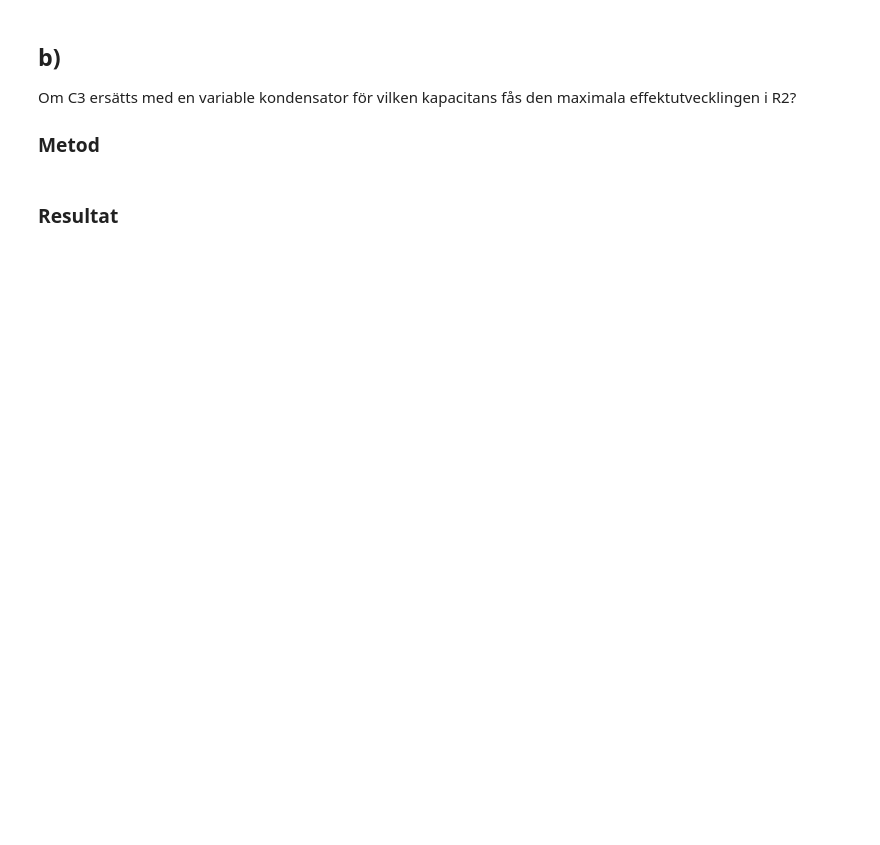
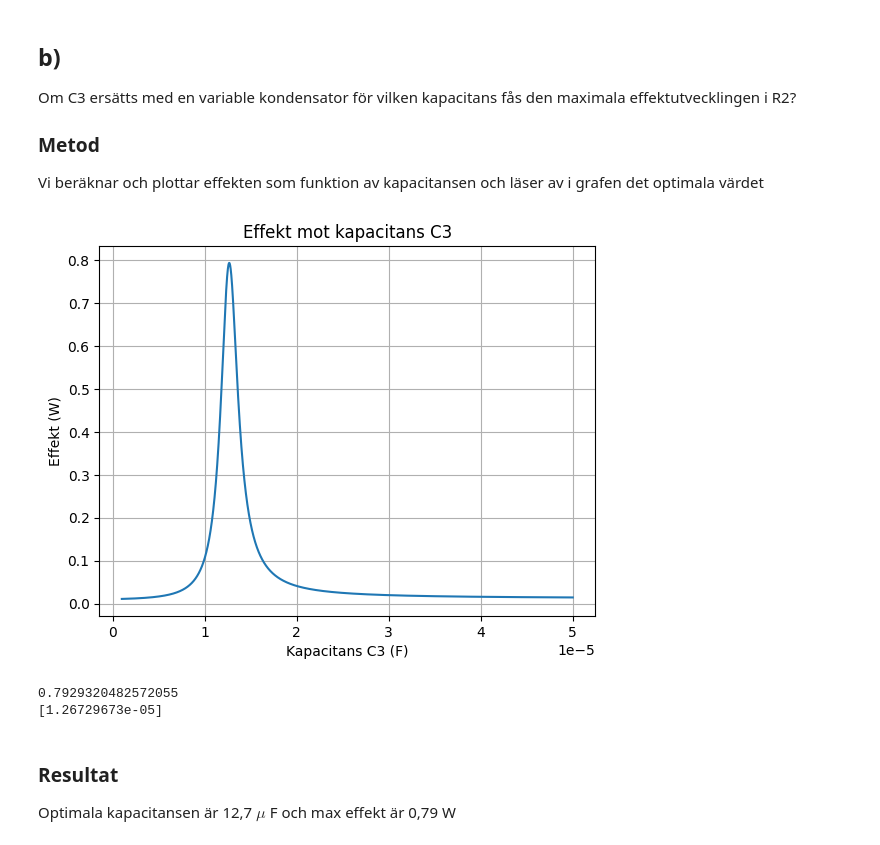
Before and after one commit to Hobbit0419/Uni_code, a Jupyter notebook: Elmag/Inlupp 1/inlupp1.ipynb, the cells around one changed output. Cells and saved outputs as stored; diff of their text form; code cells hidden in the pictures; blank space fills up the shorter version.

```diff
--- a/Elmag/Inlupp 1/inlupp1.ipynb
+++ b/Elmag/Inlupp 1/inlupp1.ipynb
@@ -133,3 +145,4 @@ print(f'U4 = {U4p[0]}V med faskift {np.rad2deg(U4p[1])} grader')
 Om C3 ersätts med en variable kondensator för vilken kapacitans fås den maximala effektutvecklingen i R2?
 
 ### Metod
+Vi beräknar och plottar effekten som funktion av kapacitansen och läser av i grafen det optimala värdet
@@ -138,2 +148,0 @@ Om C3 ersätts med en variable kondensator för vilken kapacitans fås den maxim
-# %% [markdown]
-### Resultat
@@ -139,0 +151,23 @@ Om C3 ersätts med en variable kondensator för vilken kapacitans fås den maxim
+# %%
+C3 = np.linspace(1 * 10**-6, 50* 10**-6, 10000)
+ZC3 = 1 / (1j * w * C3)
+
+zeta_list = []
+
+for ZC3_value in ZC3:
+    Z = np.array([
+        [R1 + ZC1, ZC1, 0, 0],
+        [ZC1, R4 + R2 + ZL1 + ZC1, R2, 0],
+        [0, R2, R3 + ZC3_value + ZC2 + R2, ZC3_value],
+        [0, 0, ZC3_value, ZL2 + ZC3_value]
+    ])
+    V = np.array([E1, E3, E3, E2])
+    I = np.linalg.solve(Z, V)
+    zeta = I[1] + I[2]
+    zeta_list.append(abs(zeta))
+
+zeta_array = np.array(zeta_list)
+
+P = R2 * (zeta_array**2)
+# %% [output]
+[figure, added]
@@ -139,0 +181,10 @@ Om C3 ersätts med en variable kondensator för vilken kapacitans fås den maxim
+# %%
+print(max(P))
+print(C3[np.where(P==max(P))])
+# %% [output]
+0.7929320482572055
+[1.26729673e-05]
+# %% [markdown]
+### Resultat
+
+Optimala kapacitansen är 12,7 $\mu$ F och max effekt är 0,79 W
```
Also changed, not shown: parts of 9 cells of this notebook, 1 other file.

[WHAT THIS TASK INVOLVES]
Check each line of the entries above, and show every one holding the word "variable".

[SOLUTION TO THIS PROBLEM]
 Om C3 ersätts med en variable kondensator för vilken kapacitans fås den maximala effektutvecklingen i R2?
@@ -138,2 +148,0 @@ Om C3 ersätts med en variable kondensator för vilken kapacitans fås den maxim
@@ -139,0 +151,23 @@ Om C3 ersätts med en variable kondensator för vilken kapacitans fås den maxim
@@ -139,0 +181,10 @@ Om C3 ersätts med en variable kondensator för vilken kapacitans fås den maxim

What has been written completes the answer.